Raskob Institute and Day School was a division of Holy Names University. Raskob was an independent, non-sectarian, State Certified as an NPS (non-public school), and was W.A.S.C. accredited. Raskob and Holy Names University closed at the end of the 2022-23 school year.
How to Obtain Student Records and Transcripts
Due to the closure of Raskob at the end of the 2022-23 school year, the school has established a partnership with a records clearinghouse to manage transcript issuance. Once records are transferred to the clearinghouse, information about ordering transcripts and student records will be updated. Until then, please refer questions related to school closure or transcripts to email@example.com or call (510) 436-1000.
Confidentiality of Information: All information concerning your child’s academic and psychological records and progress reports are confidential under Federal and State laws (Public Laws 94-142 and 93-380) and California Laws, Chapter 1229, States of 1974.) These reports may not be distributed to any professional or other persons who are not a Raskob Institute/Day School staff member without the written consent, in advance, by the parents or legal guardians of the child, under the Family Educational Rights and Privacy Act of 1974, except by court order.
Founded in 1953, Raskob Learning Institute was one of the oldest programs for individuals with learning differences in the United States. Sister Eileen Marie Cronin, Ph.D., Professor of Education at Holy Names College, began the Raskob Learning Institute (RLI) as a summer clinic that provided one-to-one educational therapy to students in grades 3-8.

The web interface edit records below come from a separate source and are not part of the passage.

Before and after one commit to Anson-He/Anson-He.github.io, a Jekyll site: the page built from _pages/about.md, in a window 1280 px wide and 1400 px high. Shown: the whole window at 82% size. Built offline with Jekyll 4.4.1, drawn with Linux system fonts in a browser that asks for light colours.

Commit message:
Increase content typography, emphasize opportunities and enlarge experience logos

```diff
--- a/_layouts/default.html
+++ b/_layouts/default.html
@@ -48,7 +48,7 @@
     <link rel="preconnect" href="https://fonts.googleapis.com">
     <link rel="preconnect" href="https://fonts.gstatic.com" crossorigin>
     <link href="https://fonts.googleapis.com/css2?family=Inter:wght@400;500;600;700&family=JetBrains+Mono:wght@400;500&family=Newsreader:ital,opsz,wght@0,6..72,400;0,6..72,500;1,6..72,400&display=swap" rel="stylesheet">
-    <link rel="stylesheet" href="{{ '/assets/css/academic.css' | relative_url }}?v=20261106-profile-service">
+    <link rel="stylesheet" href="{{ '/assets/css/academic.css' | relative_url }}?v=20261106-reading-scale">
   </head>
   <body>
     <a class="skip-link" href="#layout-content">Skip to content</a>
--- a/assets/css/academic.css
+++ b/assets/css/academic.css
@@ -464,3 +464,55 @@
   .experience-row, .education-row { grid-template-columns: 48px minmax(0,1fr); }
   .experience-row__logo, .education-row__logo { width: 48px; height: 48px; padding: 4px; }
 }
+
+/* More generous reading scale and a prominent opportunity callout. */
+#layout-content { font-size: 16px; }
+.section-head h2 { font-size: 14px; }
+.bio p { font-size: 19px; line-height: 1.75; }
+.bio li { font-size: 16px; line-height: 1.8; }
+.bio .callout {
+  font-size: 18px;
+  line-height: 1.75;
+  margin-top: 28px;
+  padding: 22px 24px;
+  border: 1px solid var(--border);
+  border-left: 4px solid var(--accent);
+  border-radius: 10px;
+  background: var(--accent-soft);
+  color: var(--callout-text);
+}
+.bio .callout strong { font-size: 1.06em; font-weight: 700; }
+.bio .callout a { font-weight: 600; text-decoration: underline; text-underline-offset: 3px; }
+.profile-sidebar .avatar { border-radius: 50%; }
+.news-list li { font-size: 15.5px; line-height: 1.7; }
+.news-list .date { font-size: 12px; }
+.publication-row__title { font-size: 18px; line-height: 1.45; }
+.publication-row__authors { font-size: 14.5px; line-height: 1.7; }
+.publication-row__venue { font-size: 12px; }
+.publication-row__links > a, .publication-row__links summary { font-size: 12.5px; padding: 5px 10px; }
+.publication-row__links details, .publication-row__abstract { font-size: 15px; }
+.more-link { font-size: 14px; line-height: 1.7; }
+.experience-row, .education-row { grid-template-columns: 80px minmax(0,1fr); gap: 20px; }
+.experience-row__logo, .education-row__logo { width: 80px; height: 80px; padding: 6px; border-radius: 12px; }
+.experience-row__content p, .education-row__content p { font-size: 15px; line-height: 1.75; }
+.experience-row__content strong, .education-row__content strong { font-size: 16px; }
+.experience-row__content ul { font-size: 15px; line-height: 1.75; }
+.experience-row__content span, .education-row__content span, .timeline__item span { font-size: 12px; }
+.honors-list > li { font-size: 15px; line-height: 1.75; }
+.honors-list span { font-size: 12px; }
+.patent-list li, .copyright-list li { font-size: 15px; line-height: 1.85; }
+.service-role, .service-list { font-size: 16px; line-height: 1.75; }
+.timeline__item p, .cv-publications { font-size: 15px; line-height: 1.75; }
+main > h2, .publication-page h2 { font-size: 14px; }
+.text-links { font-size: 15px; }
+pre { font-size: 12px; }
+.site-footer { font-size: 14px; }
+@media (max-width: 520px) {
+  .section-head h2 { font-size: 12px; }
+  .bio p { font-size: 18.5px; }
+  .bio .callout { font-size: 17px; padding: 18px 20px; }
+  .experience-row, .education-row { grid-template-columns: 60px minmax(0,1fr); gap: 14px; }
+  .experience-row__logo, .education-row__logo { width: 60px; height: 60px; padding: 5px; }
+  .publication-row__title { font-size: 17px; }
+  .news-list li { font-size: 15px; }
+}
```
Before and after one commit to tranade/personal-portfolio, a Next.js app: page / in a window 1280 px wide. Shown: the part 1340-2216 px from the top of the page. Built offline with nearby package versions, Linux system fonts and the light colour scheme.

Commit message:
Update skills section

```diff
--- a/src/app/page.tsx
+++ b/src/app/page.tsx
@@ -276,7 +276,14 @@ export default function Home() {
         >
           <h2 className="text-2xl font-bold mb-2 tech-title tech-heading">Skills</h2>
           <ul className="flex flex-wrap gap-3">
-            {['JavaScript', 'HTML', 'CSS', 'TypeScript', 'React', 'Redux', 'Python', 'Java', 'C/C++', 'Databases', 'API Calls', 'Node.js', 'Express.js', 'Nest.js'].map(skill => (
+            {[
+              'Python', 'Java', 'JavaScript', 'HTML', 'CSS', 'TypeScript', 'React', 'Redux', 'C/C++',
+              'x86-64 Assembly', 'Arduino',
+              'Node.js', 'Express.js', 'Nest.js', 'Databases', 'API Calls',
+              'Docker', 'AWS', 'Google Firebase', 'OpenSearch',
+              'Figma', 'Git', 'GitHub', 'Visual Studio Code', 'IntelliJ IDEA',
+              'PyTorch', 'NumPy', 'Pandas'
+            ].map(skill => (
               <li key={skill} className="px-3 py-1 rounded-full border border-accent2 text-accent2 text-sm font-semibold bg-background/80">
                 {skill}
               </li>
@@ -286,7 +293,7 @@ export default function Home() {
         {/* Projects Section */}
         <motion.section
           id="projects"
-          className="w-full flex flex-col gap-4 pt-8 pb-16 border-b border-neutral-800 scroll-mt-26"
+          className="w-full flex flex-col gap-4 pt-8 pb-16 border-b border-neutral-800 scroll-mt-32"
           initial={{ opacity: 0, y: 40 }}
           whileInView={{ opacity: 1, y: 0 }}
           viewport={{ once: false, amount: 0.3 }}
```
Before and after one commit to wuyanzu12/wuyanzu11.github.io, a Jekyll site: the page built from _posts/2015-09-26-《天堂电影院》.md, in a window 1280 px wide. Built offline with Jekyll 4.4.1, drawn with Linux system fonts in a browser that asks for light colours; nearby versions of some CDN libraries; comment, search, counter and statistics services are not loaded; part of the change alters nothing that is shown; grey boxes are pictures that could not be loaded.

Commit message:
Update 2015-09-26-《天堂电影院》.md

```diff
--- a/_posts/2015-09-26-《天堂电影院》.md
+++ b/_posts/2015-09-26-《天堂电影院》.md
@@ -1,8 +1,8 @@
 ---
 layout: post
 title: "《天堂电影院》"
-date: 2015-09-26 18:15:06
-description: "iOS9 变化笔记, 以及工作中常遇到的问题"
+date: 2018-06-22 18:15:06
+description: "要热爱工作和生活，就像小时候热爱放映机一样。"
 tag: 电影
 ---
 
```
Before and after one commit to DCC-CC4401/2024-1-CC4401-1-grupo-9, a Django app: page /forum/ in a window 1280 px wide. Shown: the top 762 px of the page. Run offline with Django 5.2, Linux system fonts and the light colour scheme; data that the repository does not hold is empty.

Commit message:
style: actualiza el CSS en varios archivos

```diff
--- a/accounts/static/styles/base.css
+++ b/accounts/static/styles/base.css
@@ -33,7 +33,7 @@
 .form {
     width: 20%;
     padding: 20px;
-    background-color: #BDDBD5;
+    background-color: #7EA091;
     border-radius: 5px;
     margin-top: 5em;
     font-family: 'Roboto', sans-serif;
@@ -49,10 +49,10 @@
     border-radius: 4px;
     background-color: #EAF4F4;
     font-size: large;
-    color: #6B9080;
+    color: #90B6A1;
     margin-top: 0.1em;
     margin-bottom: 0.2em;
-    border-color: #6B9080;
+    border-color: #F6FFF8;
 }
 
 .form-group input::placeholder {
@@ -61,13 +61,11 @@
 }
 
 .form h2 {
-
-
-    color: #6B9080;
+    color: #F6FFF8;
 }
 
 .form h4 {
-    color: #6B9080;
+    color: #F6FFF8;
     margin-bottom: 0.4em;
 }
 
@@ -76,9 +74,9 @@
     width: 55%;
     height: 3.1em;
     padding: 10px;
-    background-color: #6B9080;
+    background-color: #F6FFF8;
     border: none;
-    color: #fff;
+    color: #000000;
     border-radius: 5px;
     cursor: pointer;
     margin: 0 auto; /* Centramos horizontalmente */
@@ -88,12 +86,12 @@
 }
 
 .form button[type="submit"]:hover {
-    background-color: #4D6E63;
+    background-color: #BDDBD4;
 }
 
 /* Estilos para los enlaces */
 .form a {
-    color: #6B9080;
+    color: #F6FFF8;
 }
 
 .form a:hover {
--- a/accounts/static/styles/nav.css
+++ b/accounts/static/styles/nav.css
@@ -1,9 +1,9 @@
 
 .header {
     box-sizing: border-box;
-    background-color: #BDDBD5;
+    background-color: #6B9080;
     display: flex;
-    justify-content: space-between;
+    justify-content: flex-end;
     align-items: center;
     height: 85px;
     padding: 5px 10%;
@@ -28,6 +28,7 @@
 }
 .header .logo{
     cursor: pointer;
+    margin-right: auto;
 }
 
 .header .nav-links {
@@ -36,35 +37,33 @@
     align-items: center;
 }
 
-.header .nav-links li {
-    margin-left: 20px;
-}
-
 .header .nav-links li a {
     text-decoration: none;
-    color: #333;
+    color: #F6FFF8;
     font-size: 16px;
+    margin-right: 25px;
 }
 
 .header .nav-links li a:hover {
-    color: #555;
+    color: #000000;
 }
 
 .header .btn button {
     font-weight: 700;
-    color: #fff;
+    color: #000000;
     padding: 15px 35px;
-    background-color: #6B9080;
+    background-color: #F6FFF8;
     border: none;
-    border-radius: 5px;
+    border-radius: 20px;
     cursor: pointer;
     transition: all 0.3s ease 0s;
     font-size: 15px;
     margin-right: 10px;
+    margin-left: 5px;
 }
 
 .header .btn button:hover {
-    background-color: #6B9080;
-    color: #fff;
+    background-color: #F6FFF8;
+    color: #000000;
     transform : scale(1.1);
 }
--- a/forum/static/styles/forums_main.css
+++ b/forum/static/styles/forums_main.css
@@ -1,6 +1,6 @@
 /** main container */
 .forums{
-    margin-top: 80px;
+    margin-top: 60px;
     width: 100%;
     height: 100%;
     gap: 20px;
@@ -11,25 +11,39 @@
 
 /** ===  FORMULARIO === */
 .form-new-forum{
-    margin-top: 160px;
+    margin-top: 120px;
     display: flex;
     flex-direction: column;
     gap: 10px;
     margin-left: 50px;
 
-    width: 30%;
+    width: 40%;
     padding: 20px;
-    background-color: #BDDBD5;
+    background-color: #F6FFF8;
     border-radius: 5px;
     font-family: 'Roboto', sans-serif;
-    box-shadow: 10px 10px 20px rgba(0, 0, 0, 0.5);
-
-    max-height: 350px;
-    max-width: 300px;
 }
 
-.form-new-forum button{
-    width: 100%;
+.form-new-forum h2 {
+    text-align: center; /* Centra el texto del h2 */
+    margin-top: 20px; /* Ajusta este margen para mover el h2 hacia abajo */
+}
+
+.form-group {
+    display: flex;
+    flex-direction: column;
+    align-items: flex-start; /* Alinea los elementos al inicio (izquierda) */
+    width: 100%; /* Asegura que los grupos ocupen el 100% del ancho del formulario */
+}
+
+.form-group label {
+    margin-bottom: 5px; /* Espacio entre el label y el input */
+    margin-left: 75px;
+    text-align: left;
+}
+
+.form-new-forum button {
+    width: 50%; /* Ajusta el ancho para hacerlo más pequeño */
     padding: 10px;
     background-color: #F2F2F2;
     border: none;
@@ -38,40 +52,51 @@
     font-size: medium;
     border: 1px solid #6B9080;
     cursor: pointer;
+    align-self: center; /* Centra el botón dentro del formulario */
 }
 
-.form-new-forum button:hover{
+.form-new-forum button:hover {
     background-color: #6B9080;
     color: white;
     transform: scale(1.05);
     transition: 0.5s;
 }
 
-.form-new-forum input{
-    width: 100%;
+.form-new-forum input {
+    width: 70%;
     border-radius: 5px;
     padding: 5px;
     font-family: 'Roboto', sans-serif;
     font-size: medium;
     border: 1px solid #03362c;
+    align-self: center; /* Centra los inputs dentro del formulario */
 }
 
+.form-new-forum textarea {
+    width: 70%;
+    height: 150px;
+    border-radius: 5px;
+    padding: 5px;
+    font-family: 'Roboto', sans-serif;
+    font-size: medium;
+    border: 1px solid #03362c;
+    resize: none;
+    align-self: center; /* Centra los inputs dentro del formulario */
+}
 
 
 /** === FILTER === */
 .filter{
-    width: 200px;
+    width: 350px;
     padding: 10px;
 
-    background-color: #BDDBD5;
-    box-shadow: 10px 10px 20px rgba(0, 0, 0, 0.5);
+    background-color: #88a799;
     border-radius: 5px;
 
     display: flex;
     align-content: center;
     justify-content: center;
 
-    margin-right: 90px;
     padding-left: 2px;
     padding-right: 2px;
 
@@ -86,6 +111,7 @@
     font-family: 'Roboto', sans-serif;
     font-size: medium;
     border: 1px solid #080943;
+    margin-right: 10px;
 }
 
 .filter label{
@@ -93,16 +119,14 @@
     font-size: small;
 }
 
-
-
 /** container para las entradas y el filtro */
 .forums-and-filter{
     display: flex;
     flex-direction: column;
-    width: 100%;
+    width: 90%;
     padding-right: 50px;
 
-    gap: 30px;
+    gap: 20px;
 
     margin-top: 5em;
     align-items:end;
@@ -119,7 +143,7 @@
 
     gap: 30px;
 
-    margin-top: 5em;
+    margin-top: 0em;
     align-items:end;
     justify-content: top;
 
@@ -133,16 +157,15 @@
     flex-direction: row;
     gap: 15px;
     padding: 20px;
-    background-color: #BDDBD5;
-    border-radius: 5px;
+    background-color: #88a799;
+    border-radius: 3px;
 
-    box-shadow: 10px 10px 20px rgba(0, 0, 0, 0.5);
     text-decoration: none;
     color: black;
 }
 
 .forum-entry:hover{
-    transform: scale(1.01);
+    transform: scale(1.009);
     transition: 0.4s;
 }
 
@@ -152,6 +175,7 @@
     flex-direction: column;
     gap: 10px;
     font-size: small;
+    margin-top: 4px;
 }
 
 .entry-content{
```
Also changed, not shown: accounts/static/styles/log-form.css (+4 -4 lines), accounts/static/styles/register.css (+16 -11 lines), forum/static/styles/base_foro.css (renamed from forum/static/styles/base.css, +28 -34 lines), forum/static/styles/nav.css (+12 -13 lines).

In the early years Raskob was known throughout the country as a program that trained teachers in its innovative approaches. It was also a site for research in the learning disabilities field. Over time the focus of RLI shifted from research and training to providing direct services.
In 1959, Sister Eileen Marie approached the Raskob Foundation for a car so that she could make her services more accessible to the Oakland community. Rather than granting her a car, Robert Raskob of the Raskob Foundation decided to build her a building!
In March of 1960, the building that Raskob Learning Institute and Day School currently resides in opened its doors. It was at this time that the clinic began offering teacher training, diagnostic teaching to children, as well as research in the field of education focusing on learning disabilities.
In 1973, Raskob Day School (RDS) was established with an entering class of four students, and was licensed by the State Department of Education as a Nonpublic School (a school that can receive placements and funding from public school districts and must comply with regulations regarding teacher credentialing and state education codes). Since then, the school grew in both enrollment, as well as academic offerings.
The Clinic served community members from Oakland and surrounding areas by offering Educational Therapy, Neuropsychological Assessments, as well as a comprehensive Summer Camp. The Day School now served students in grades 3rd-8th and had an average enrollment of 70 students.
Raskob Day School was a co-educational school for students from diverse cultural and economic backgrounds with language-based learning disabilities. Raskob sought to recognize and nurture the talents and strengths of each student while remediating areas of academic weakness through individualized curriculum and multi-sensory teaching approaches. Raskob’s safe and nurturing environment fostered the academic and social growth of each child. By participating in Raskob’s program, students experienced success and recognized themselves as learners.
Raskob was a division of Holy Names University (HNU). Both Raskob and the University closed at the end of the 2022-23 school year.
Raskob was an independent, non-sectarian, State Certified as an NPS (non-public school), and W.A.S.C. accredited.